Republican National Committee Chairman Reince Priebus, House Speaker John Boehner and Senate Minority Whip John Cornyn all decried Rep. Don Young, who used the term "wetbacks" in a radio interview earlier this week. The Alaska congressman, in office since 1973, said late Thursday he "meant no disrespect" and explained the term was commonly used when he was growing up on a farm in central California.
Congressman Young's remarks were offensive and beneath the dignity of the office he holds," Boehner, R-Ohio, said in a statement. "I don't care why he said it — there's no excuse and it warrants an immediate apology."

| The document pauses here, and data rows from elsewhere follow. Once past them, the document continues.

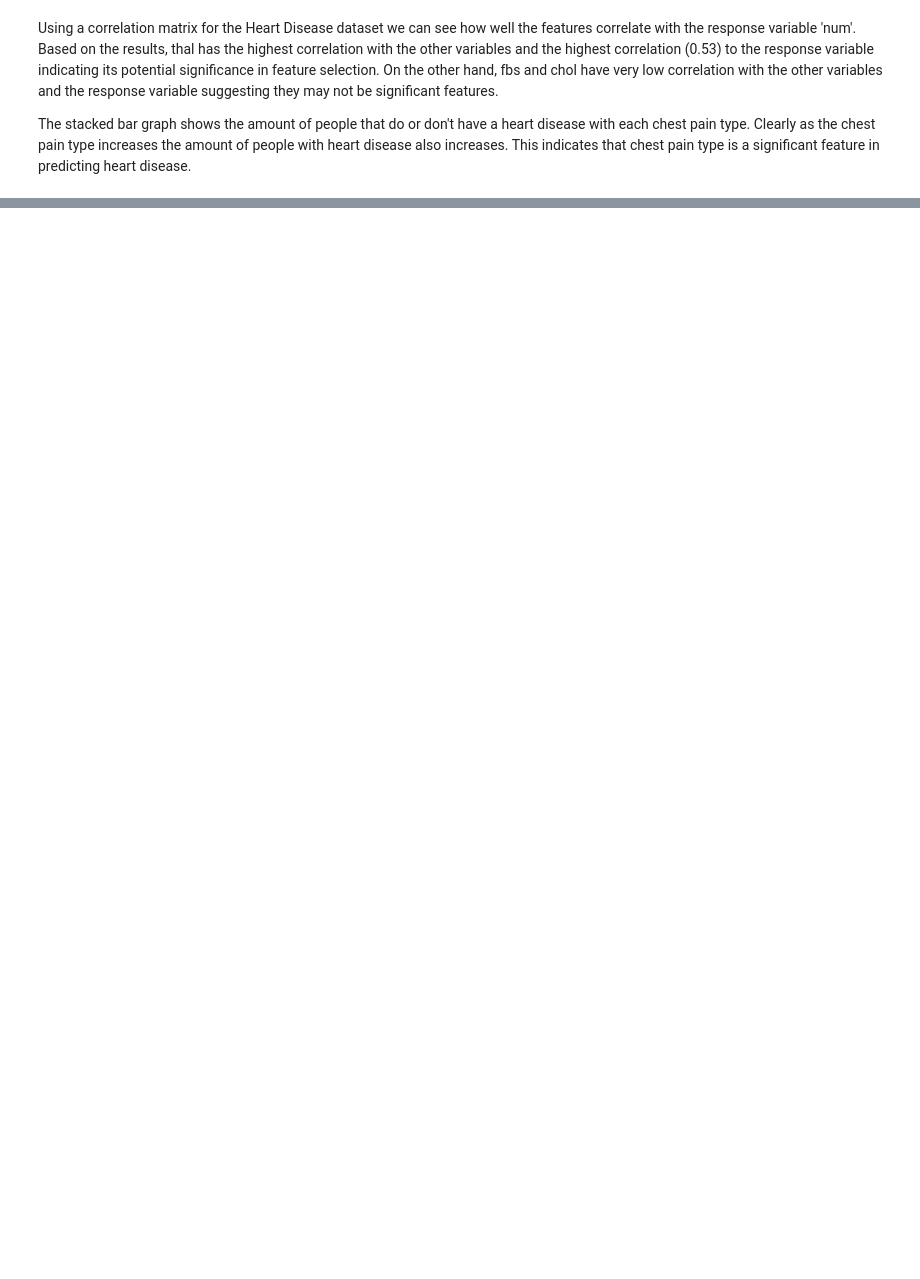
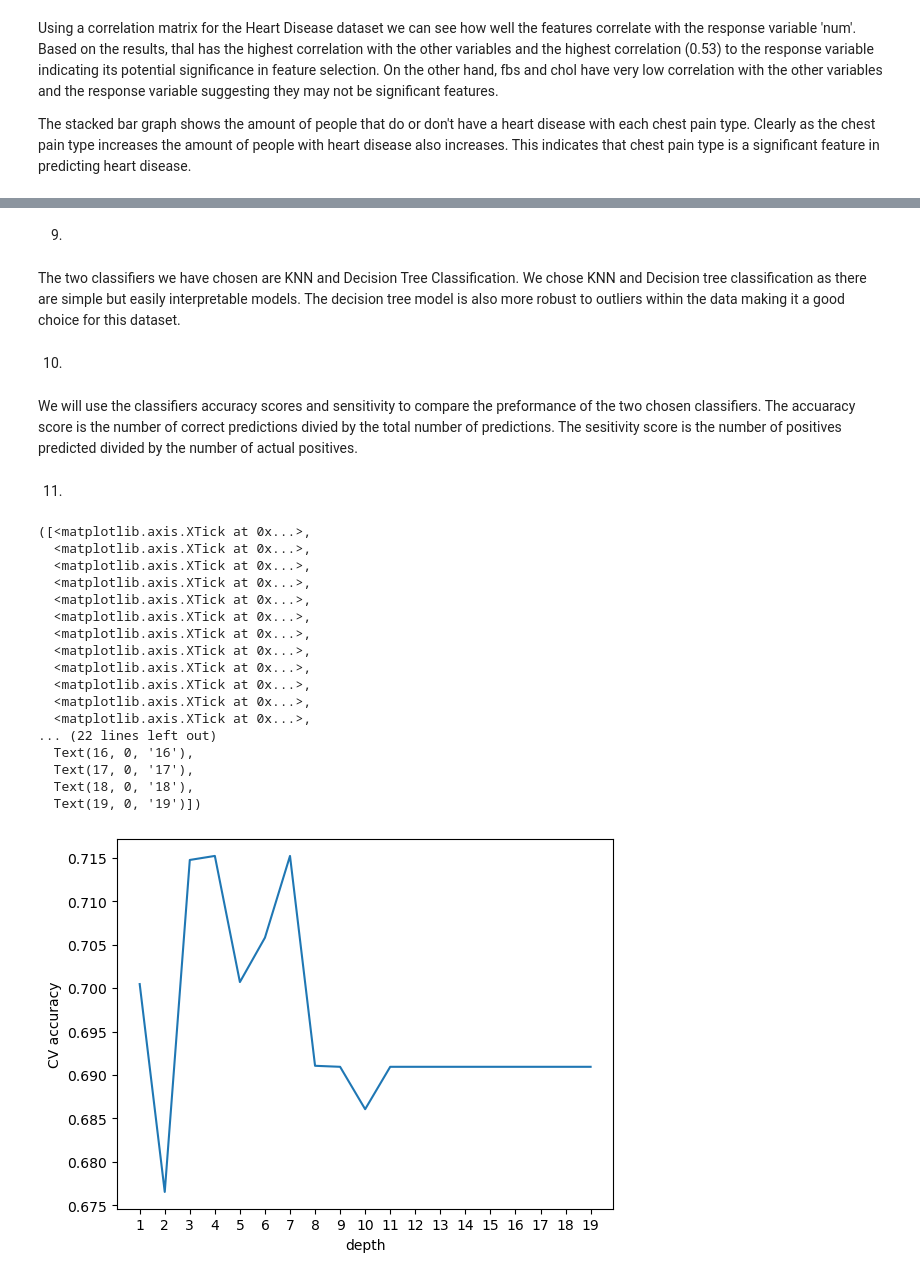
Before and after one commit to West3104/Assignment-6, a Jupyter notebook: assignment6.ipynb, the cells around one changed output, grey strips where cells are left out. Drawn from its saved outputs; the diff is of its cells as text; code cells hidden in the pictures; blank space fills up the shorter version.

```diff
--- a/assignment6.ipynb
+++ b/assignment6.ipynb
@@ -91,0 +208,78 @@ The stacked bar graph shows the amount of people that do or don't have a heart d
+# %%
+from sklearn.model_selection import train_test_split, cross_val_score
+#make the test and train groups
+#need to make a test set for KNN and for Tree classification
+
+X_train, X_test, y_train, y_test = train_test_split(
+    KNN_PredictorV,
+    ResponseVar,
+    test_size=0.3,
+    random_state=1,
+    stratify=ResponseVar
+    )
+
+X_trainT, X_testT, y_trainT, y_testT = train_test_split(
+    Tree_Predictor,
+    ResponseVar,
+    test_size=0.3,
+    random_state=1,
+    stratify=ResponseVar
+)
+# %% [markdown]
+9.
+# %% [markdown]
+The two classifiers we have chosen are KNN and Decision Tree Classification. We chose KNN and Decision tree classification as there are simple but easily interpretable models. The decision tree model is also more robust to outliers within the data making it a good choice for this dataset.
+# %% [markdown]
+10.
+# %% [markdown]
+We will use the classifiers accuracy scores and sensitivity to compare the preformance of the two chosen classifiers. The accuaracy score is the number of correct predictions divied by the total number of predictions. The sesitivity score is the number of positives predicted divided by the number of actual positives.
+# %% [markdown]
+11.
+# %%
+from sklearn.tree import DecisionTreeClassifier, DecisionTreeRegressor, plot_tree
+
+depth_range = range(1, 20)
+cv_scores = []
+for k in depth_range:
+    dt = DecisionTreeClassifier(
+        criterion='gini', # gini index
+        random_state=0,
+        max_depth=k
+        )
+
+    # 5-fold cross-validation using accuracy
+    cv_scores_k = cross_val_score(
+        dt,
+        X_trainT,
+        y_trainT,
+        cv=5,
+
+        scoring='accuracy'
+    )
+
+
+    cv_scores.append(np.mean(cv_scores_k))
+
+plt.plot(depth_range, cv_scores)
+plt.xlabel('depth')
+plt.ylabel('CV accuracy')
+plt.xticks(range(1,20))
+# %% [output]
+([<matplotlib.axis.XTick at 0x...>,
+  <matplotlib.axis.XTick at 0x...>,
+  <matplotlib.axis.XTick at 0x...>,
+  <matplotlib.axis.XTick at 0x...>,
+  <matplotlib.axis.XTick at 0x...>,
+  <matplotlib.axis.XTick at 0x...>,
+  <matplotlib.axis.XTick at 0x...>,
+  <matplotlib.axis.XTick at 0x...>,
+  <matplotlib.axis.XTick at 0x...>,
+  <matplotlib.axis.XTick at 0x...>,
+  <matplotlib.axis.XTick at 0x...>,
+  <matplotlib.axis.XTick at 0x...>,
+... (22 lines left out)
+  Text(16, 0, '16'),
+  Text(17, 0, '17'),
+  Text(18, 0, '18'),
+  Text(19, 0, '19')])
+[figure, added]
```
Also changed, not shown: parts of 36 cells of this notebook.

Young's timing could not be worse. A bipartisan group of senators and House members plan to unveil bills in April that would dramatically revamp the nation's immigration laws and include a pathway to citizenship for the 11 million illegal immigrants already in the United States.
Meanwhile, the Republican National Committee is spending $10 million starting this year on outreach efforts to minorities, women and gay voters as the party seeks to become more inclusive and welcoming. The new outreach is the result of the GOP's scathing post-election "autopsy" report, which noted that much work needs to be done to attract Hispanics. In the last election, President Obama won 71% of the Hispanic vote.

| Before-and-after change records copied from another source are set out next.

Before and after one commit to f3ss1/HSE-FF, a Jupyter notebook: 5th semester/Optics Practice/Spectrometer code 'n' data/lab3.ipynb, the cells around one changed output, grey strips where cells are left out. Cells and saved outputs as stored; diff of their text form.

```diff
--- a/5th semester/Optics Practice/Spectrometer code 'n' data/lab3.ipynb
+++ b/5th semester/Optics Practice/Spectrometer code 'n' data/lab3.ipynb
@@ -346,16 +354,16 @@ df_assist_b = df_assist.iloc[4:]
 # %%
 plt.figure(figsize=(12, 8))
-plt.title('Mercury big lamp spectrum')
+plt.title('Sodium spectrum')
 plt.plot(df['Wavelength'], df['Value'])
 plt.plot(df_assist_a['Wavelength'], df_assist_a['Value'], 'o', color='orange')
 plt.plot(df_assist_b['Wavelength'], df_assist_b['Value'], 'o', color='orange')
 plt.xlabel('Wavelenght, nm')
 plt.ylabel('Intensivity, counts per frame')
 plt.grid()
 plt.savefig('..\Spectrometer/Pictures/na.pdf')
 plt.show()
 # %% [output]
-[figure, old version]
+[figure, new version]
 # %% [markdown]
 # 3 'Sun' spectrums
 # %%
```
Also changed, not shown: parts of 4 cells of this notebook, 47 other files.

Priebus, the national GOP chairman, said Young's words "emphatically do not represent the beliefs of the Republican Party."
"As I have continued to say, everyone in this country deserves to be treated with dignity and respect," he said. "Our party represents freedom and opportunity for every American and a beacon of hope to those seeking liberty throughout the world."
Cornyn, R-Texas, noted that migrant workers come to America looking for ways to improve their lives and those of their families.
"They do not come to this country to hear ethnic slurs and derogatory language from elected officials," Cornyn said. "The comments used by Rep. Young do nothing to elevate our party, political discourse or the millions who come here looking for economic opportunity."
Members of Congress drafting immigration legislation are also considering the number of work visas that are granted to immigrants in several areas of the economy, including high-tech workers, agricultural workers and lower-skilled fields. Many of those visas would end up going to people from Mexico, Central and South America.
Rep. Ruben Hinojosa, D-Texas, chairman of the Congressional Hispanic Caucus, said an immigration overhaul will only be possible through bipartisanship. He noted that Young, who has served beside many Hispanics in his decades in Congress, "should know terms like 'wetback' have never been acceptable."
"Now, more than ever, we must resolve the many issues of our broken immigration system," Hinojosa said. "But as we move forward, it's important that our Republican colleagues are mindful of how words have consequences. When elected officials use racial slurs, it sets back our nation and sets back legislators who are seriously working toward real, bipartisan solutions."
Contributing: Alan Gomez